https://patentscope.wipo.int/search/en/detail.jsf?docId=WO2020060606 (666 biosoftware)
https://www.modernatx.com/mrna-technology/mrna-platform-enabling-drug-discovery-development (MRNA Operating System)
There was after all a time when a majority of bishops, in the east at least were teaching Arianism, if you’d taken that snapshot of as The Churches position you’d be in trouble. So I suppose we just need to be faithful and cautious, and know that The Holy Spirit will speak clearly at the right time.
I personally think this was the most important part of your article, and very well done – thank you – “…we borrow money from godless usurers for things we want and not need, we send our children to schools which overtly brainwash them with godlessness, we partake in godless amusements, we simply accept multiple layers of identifications to make life easier and never reflect upon the spiritual component of people being reduced to numbers, and etcetera. We may not be taking the Mark of the Beast, but “friendship with this world is enmity with God” (James 4:4) and we sure as heck cozy ourselves up to the world. To the degree we have compromised and embraced the world and the love of its goods (cf 1 John 2:15-17), we have deliberately turned away from God. If the Mark of the Beast is spiritual and on some sort of spectrum, then most of us are on the spectrum–just like the lapsed of the early Church who were given varying degrees of penance for their varying degrees of apostasy. If we are honest with ourselves, we have almost gone “all the way” into apostasy and taking the Mark. This gives us every reason to repent and be in the world, but not of this world.”

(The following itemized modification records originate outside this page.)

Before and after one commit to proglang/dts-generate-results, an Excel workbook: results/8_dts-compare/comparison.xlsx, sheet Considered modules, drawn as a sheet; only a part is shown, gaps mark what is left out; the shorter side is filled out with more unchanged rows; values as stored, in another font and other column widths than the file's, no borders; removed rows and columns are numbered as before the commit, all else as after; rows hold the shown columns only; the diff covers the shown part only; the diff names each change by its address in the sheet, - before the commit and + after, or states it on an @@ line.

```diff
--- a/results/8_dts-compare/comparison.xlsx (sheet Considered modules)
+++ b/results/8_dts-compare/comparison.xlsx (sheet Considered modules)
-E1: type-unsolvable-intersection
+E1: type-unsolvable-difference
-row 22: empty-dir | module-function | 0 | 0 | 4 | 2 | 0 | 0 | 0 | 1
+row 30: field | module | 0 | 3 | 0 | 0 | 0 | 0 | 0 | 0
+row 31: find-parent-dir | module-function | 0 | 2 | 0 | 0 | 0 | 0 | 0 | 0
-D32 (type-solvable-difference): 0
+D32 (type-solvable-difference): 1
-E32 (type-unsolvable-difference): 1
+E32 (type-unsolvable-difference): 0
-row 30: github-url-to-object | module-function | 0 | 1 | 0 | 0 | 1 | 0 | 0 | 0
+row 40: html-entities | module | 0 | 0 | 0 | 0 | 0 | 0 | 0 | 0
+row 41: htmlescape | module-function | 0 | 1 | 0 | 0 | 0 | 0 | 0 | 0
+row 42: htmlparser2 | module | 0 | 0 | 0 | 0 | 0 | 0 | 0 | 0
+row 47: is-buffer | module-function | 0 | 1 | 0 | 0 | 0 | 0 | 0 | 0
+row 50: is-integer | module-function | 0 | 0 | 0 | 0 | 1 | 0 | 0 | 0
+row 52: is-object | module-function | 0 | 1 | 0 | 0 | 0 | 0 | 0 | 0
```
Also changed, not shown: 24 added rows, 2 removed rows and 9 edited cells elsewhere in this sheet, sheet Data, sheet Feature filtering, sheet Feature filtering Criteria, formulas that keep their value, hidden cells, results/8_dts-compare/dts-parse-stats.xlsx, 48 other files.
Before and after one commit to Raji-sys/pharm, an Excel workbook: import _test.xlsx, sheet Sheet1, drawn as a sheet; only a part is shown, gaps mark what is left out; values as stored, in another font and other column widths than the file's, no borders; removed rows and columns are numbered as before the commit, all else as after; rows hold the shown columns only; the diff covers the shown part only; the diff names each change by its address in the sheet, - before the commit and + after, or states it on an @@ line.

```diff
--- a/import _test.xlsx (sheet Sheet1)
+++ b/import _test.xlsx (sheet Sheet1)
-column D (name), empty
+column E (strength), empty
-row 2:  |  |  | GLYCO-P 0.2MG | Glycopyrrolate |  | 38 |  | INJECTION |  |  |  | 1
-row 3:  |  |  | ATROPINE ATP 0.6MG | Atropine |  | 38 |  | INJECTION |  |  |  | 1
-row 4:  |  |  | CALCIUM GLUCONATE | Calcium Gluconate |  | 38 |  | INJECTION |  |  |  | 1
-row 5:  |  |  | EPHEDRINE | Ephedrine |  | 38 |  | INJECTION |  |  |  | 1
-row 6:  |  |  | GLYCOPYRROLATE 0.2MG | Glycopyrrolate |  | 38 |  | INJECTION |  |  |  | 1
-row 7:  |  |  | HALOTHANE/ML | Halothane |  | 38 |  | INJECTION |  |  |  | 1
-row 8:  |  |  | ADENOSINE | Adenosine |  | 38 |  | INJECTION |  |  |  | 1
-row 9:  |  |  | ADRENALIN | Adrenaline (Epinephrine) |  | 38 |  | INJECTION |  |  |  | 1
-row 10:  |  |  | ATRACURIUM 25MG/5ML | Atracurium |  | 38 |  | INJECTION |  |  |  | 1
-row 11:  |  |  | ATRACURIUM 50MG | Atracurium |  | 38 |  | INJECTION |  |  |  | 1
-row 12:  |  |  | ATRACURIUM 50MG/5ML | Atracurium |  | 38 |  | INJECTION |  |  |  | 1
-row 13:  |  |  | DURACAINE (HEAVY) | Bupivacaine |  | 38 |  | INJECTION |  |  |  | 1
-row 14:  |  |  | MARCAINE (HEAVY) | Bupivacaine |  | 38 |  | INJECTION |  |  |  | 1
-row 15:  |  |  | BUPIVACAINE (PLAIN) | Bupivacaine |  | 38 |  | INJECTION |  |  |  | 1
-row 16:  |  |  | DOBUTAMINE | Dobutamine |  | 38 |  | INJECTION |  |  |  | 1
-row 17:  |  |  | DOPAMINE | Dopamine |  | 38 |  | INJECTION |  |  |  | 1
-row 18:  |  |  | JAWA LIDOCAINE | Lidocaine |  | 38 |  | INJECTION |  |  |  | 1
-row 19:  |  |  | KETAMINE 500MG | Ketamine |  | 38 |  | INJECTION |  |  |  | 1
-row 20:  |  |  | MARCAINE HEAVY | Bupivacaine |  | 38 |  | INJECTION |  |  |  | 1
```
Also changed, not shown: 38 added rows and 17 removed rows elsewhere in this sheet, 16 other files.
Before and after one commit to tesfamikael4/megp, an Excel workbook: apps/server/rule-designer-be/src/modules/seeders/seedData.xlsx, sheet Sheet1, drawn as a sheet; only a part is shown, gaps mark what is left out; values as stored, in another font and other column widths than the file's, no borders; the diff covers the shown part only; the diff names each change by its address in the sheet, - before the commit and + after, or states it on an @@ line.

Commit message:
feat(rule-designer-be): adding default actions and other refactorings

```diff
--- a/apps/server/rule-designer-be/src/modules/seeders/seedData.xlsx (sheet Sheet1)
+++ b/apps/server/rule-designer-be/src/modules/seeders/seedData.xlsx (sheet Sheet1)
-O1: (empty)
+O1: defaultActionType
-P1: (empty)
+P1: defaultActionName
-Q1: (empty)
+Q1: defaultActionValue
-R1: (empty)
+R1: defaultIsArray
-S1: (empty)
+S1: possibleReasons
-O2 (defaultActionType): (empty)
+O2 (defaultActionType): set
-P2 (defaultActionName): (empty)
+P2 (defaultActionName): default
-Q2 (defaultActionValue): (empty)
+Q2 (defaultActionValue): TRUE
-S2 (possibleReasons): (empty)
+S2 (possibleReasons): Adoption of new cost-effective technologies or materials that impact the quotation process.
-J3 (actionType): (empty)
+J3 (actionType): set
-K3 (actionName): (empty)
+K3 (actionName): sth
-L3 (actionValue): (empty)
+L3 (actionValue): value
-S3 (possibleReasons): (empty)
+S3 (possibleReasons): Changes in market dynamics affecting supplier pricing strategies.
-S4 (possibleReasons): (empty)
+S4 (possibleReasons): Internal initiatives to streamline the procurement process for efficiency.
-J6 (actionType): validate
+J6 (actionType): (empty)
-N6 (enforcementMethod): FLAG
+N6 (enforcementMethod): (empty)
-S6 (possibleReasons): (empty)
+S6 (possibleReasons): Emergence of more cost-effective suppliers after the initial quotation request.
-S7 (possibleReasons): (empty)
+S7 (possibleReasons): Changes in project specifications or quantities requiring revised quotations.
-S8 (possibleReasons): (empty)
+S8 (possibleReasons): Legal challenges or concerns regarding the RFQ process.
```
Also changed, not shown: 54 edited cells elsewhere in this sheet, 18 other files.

Well if Christ save us from death, if we are fearless in Faith, if we trust God’s protection, isn’t cowering in fear to secularism and scientism to “save” our lives, quite near to “rejecting Christ”. Are we so far off from true Faith that we fail to see this as obvious? Isn’t our blood sacred? Are we defiling ourselves by injecting fetus cells, sometimes animal, or DNA changing elements?